NEW YORK Alex Rodriguez will start the New York Yankees' biggest game of the year on the bench.
After being pinch hit for in Games 3 and 4 against the Baltimore Orioles, the $275 million third baseman was removed from the starting lineup for Game 5 on Friday.
"I'm not happy and obviously disappointed," Rodriguez said. "Want to be in there in the worst way."
Eric Chavez was set to start at third base, while Game 3 star Raul Ibanez will be the designated hitter in the winner-take-all series finale.
"It is difficult. He has meant a lot to the organization, the game of baseball over the years," manager Joe Girardi said. "And he has been a very productive hitter. But he struggled against right-handers in the series, and Chavy has been good against right-handers all year long."
The 37-year-old Rodriguez is 2 for 16 (.125) with no RBIs in the series, going hitless in 12 at-bats against right-handed pitchers with nine strikeouts. He was 0 for 4 with three strikeouts in the opener against Jason Hammel, Baltimore's Game 5 starter.
Chavez hit .298 against righties during the regular season but is 0 for 4 against them in the playoffs.
Girardi contacted Rodriguez at about 1 p.m., before the 14-time All-Star arrived at Yankee Stadium, and informed him of the decision. Rodriguez took batting practice with the regular starters, not the reserves.
"It's never about Joe," Rodriguez said. "I always have to look in the mirror and do what I can do to do the best I can."
Since helping New York win the 2009 World Series, Rodriguez is 10 for 66 (.152) with no homers and six RBIs in postseason play. He hasn't homered in 84 at-bats since Sept. 14.
With the Yankees trailing 2-1 in the ninth inning of Game 3, Girardi sent up Ibanez to bat for A-Rod, and Ibanez hit a tying home run. Ibanez homered again in the 12th to give New York a 3-2 win.
Baltimore led 2-1 in the 13th inning in Game 4 when Chavez batted for Rodriguez and lined to third for the final out.
Is getting benched worse than getting pinch hit for?
"I'm not going to get into that," Rodriguez said. "I'm part of this team, and I'm ready to roll, and I'll be ready."
With the Yankees owing Rodriguez $114 million over the next five seasons, managing his decline could become a central issue for the team.
"I ain't worried about years ahead. Just let me worry about today," Girardi said. "The best relationships, the strongest relationships, are always relationships that go through some struggles. Relationships just aren't perfect. I mean, you put a husband and wife together where the relationship was just perfect without any struggles, and you're probably not living on this planet. So relationships go through that.
"So, I mean if things have to be, you know, built back up, we can do that. I have had to do that before. So I don't worry about that."

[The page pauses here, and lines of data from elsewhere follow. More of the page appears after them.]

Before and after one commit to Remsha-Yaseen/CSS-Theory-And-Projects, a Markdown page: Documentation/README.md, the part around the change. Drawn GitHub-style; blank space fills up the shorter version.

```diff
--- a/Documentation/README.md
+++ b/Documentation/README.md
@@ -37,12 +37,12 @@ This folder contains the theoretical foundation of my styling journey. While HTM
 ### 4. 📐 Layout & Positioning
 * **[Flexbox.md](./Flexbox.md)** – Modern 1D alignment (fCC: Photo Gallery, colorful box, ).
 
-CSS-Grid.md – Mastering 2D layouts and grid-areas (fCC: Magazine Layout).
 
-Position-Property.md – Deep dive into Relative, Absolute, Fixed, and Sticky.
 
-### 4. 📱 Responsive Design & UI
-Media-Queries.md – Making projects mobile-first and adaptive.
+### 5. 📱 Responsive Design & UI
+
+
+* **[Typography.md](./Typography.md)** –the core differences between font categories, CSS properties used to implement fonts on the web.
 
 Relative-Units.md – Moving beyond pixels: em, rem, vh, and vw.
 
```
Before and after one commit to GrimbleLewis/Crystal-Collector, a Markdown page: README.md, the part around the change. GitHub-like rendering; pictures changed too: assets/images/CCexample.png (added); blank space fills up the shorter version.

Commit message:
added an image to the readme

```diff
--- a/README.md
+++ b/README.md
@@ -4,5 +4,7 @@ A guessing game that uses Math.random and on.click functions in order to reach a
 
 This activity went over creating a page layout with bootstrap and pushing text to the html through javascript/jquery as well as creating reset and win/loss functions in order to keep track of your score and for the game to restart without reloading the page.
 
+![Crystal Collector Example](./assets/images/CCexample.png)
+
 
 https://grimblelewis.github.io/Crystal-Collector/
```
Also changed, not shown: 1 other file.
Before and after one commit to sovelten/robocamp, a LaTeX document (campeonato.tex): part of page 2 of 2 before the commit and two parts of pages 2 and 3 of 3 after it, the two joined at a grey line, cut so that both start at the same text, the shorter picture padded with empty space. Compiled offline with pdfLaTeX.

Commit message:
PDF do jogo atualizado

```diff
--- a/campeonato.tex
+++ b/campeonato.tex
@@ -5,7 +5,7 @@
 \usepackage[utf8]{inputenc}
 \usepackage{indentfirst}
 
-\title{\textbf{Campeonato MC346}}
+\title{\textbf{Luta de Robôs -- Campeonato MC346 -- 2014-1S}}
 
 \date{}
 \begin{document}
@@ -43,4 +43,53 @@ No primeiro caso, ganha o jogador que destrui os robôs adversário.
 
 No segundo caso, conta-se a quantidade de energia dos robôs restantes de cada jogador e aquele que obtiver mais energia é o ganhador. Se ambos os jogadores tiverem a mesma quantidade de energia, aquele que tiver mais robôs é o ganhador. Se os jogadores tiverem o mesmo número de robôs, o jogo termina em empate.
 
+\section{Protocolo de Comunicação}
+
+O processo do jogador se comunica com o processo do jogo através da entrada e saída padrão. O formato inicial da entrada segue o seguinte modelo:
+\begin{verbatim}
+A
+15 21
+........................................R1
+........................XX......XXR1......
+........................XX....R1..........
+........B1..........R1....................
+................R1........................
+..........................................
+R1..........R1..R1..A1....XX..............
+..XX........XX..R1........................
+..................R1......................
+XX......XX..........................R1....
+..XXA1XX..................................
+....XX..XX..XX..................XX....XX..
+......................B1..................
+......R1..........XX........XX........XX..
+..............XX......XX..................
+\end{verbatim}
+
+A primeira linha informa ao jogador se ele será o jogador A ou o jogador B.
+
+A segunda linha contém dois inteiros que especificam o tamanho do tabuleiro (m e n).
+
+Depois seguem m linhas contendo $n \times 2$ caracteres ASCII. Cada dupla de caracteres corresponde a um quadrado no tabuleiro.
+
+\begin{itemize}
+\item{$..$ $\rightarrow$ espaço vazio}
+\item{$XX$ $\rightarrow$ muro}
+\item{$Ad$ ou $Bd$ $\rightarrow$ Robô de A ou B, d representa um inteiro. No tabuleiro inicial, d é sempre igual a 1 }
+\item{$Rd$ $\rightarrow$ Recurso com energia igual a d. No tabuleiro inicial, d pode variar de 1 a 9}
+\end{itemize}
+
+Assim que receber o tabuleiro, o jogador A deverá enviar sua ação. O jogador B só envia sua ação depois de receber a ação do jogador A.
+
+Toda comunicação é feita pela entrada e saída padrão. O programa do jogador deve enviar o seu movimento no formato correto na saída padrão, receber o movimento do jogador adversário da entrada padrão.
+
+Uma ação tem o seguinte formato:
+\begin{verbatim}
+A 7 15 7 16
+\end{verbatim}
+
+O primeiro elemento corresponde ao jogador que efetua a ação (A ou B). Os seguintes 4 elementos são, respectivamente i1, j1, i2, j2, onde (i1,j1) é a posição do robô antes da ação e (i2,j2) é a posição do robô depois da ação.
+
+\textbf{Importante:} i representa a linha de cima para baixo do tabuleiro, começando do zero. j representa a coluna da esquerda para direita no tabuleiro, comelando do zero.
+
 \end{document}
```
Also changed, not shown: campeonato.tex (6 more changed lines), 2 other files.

Fifth on the career list with 647 home runs 115 behind Barry Bonds' record Rodriguez has been slowed by five trips to the disabled list in five seasons: for a strained quadriceps (2008), hip surgery (2009), a strained calf (2010), knee surgery (2011) and a broken hand, sustained July 24 when hit by a pitch from Seattle's Felix Hernandez.
Before the start of spring training in 2009, he admitting using performance-enhancing drugs while he was with the Texas Rangers from 2001-03.
As for the rest of the Yankees' lineup, Derek Jeter was back at shortstop after being moved to DH for a game because of a sore left foot. Jeter led off, followed by left fielder Ichiro Suzuki, second baseman Robinson Cano, first baseman Mark Teixeira, Ibanez, right fielder Nick Swisher, center fielder Curtis Granderson, catcher Russell Martin and Chavez.
Yankees ace CC Sabathia was on the mound. He led the Yankees to a 7-2 win in the opener.
Girardi decided against benching Granderson, who is 1 for 16 (.063) with nine strikeouts in the series. He did not want to start Brett Gardner, who has been limited to three at-bats since mid-April because of an elbow injury that required surgery.
"If Grandy stays in his zone, he will be fine," Girardi said. "That's the big thing he has to concentrate on."
If the Yankees do win, they'll face the Tigers, who have no left-handed starters, CBSSports.com's Danny Knobler notes.
"In fact," Knobler writes, "all four Tiger starters in the ALCS figure to be hard-throwing right-handers, the exact type of pitcher Rodriguez has struggled the most against."